- TASK PROMPT
For the listing below, give the number of lines that include "SkillCategoryId" and add nothing to it.

···

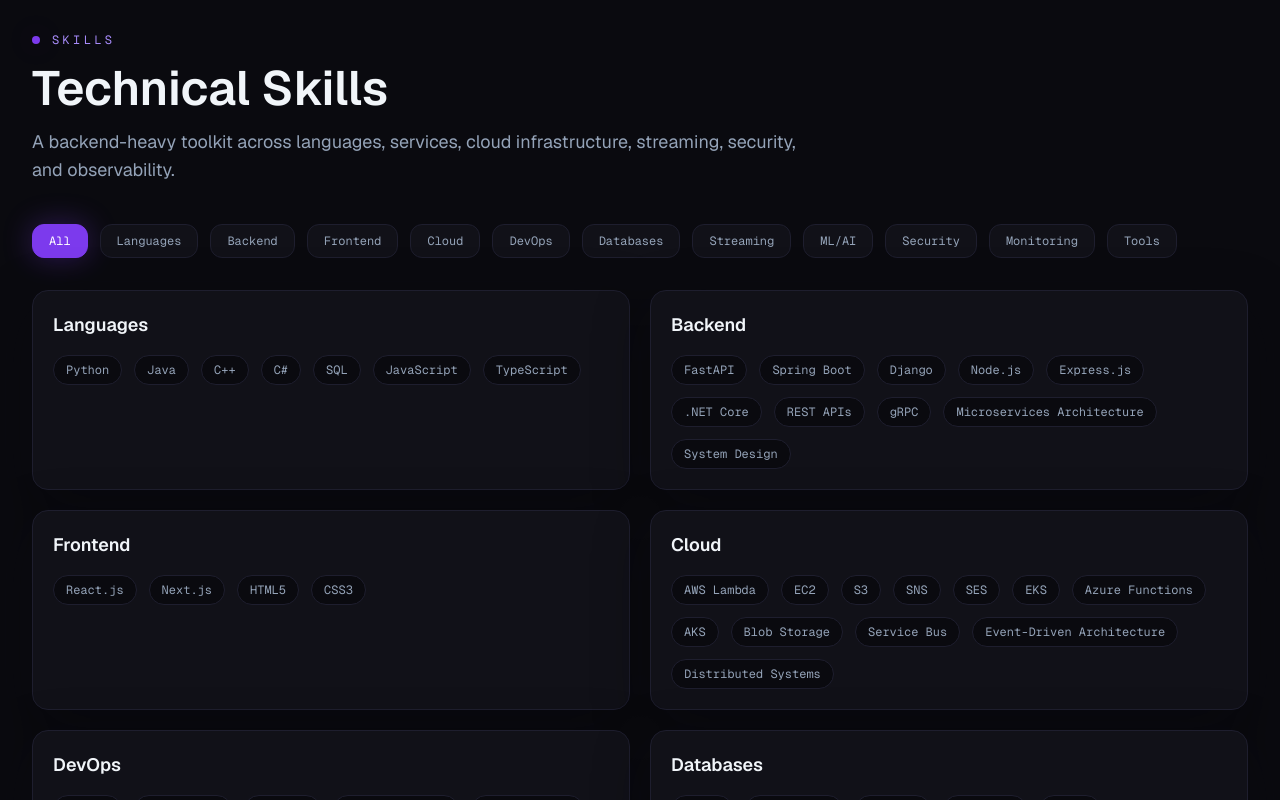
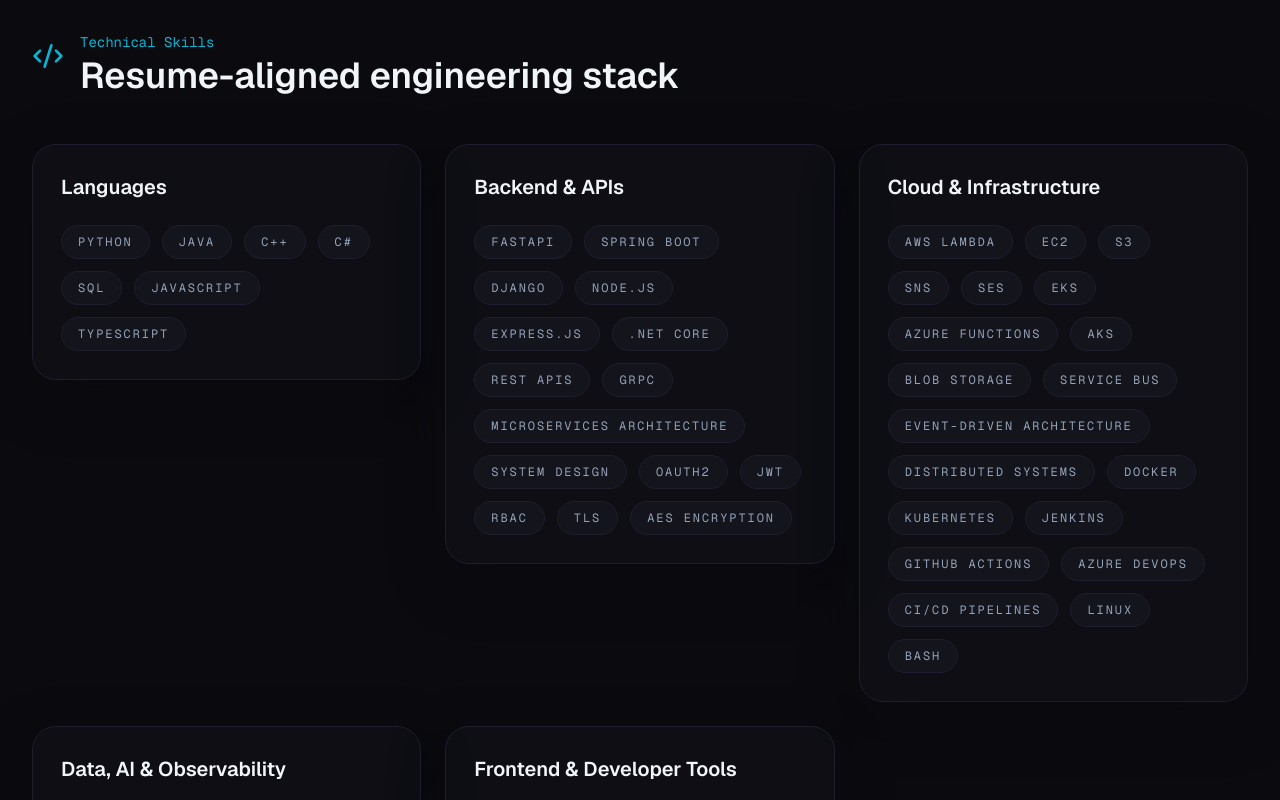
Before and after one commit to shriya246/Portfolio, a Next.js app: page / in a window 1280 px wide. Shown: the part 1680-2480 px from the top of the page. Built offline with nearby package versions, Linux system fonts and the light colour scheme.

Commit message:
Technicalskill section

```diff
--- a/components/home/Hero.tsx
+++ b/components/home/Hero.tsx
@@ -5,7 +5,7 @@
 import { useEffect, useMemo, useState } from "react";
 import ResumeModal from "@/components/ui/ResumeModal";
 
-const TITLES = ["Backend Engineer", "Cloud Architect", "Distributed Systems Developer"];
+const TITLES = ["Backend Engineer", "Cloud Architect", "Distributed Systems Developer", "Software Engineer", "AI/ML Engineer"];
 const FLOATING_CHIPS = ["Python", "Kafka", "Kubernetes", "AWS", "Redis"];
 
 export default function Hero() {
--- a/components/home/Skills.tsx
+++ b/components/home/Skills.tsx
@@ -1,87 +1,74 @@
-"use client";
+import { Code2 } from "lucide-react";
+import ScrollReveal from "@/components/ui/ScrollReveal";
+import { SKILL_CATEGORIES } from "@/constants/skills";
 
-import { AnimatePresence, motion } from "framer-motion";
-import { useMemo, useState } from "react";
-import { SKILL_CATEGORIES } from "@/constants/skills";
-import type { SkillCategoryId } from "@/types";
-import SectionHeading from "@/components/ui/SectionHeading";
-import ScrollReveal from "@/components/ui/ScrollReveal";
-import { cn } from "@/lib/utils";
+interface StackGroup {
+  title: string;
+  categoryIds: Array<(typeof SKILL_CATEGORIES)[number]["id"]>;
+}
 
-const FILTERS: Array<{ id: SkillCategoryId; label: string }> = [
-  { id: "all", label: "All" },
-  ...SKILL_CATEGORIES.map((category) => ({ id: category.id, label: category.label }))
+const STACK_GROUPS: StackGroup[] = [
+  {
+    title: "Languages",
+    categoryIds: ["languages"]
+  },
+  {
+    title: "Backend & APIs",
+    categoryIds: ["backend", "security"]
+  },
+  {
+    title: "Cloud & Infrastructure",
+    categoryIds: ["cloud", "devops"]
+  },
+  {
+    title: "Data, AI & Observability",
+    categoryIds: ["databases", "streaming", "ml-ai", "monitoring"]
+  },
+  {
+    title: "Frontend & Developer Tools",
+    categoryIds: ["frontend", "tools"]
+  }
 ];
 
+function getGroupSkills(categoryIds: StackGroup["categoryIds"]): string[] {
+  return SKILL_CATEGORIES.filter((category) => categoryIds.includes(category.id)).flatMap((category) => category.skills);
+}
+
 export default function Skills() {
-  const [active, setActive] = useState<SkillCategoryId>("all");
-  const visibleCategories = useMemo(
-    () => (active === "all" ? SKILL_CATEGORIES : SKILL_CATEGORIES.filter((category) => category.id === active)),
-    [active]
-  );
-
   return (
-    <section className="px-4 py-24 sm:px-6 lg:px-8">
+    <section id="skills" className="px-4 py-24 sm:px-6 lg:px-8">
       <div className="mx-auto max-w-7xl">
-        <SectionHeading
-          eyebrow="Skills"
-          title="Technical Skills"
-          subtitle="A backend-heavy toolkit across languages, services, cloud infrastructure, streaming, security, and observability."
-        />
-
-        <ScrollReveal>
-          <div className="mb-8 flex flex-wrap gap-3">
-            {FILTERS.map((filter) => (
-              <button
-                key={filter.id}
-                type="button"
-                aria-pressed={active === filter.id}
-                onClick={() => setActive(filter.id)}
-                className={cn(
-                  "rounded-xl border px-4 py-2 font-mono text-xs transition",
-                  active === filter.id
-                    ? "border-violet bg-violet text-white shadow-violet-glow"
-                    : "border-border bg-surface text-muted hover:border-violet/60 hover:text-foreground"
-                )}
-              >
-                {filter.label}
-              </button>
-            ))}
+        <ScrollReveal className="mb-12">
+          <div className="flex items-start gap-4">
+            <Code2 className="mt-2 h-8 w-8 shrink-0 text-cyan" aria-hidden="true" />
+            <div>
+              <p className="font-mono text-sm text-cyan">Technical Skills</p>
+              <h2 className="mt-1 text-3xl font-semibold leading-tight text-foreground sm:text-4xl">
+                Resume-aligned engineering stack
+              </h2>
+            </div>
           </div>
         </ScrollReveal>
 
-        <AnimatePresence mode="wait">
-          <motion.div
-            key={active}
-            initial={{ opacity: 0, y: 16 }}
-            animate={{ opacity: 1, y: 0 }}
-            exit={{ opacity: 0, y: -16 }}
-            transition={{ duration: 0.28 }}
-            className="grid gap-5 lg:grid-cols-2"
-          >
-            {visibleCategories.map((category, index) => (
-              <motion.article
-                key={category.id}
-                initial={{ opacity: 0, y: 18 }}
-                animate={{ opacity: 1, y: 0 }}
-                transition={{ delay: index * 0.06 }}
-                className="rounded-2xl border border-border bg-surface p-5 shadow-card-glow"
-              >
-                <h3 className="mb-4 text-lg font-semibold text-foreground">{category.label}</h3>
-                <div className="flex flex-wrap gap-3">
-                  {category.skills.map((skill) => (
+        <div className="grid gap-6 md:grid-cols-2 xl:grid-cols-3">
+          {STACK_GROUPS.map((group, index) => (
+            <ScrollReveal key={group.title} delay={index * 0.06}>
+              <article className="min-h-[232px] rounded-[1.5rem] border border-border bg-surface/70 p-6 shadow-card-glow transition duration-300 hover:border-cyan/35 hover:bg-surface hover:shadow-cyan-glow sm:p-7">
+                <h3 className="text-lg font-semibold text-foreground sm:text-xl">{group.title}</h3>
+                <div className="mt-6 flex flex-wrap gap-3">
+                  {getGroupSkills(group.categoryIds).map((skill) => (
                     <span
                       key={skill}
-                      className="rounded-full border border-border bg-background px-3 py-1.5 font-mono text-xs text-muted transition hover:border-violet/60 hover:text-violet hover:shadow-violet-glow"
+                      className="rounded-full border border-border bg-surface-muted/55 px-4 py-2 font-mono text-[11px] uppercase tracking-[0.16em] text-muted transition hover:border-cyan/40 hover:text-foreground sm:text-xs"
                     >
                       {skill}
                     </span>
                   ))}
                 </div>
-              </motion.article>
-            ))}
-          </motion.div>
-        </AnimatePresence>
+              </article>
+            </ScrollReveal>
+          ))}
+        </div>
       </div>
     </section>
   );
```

···

- SOLUTION BELOW
3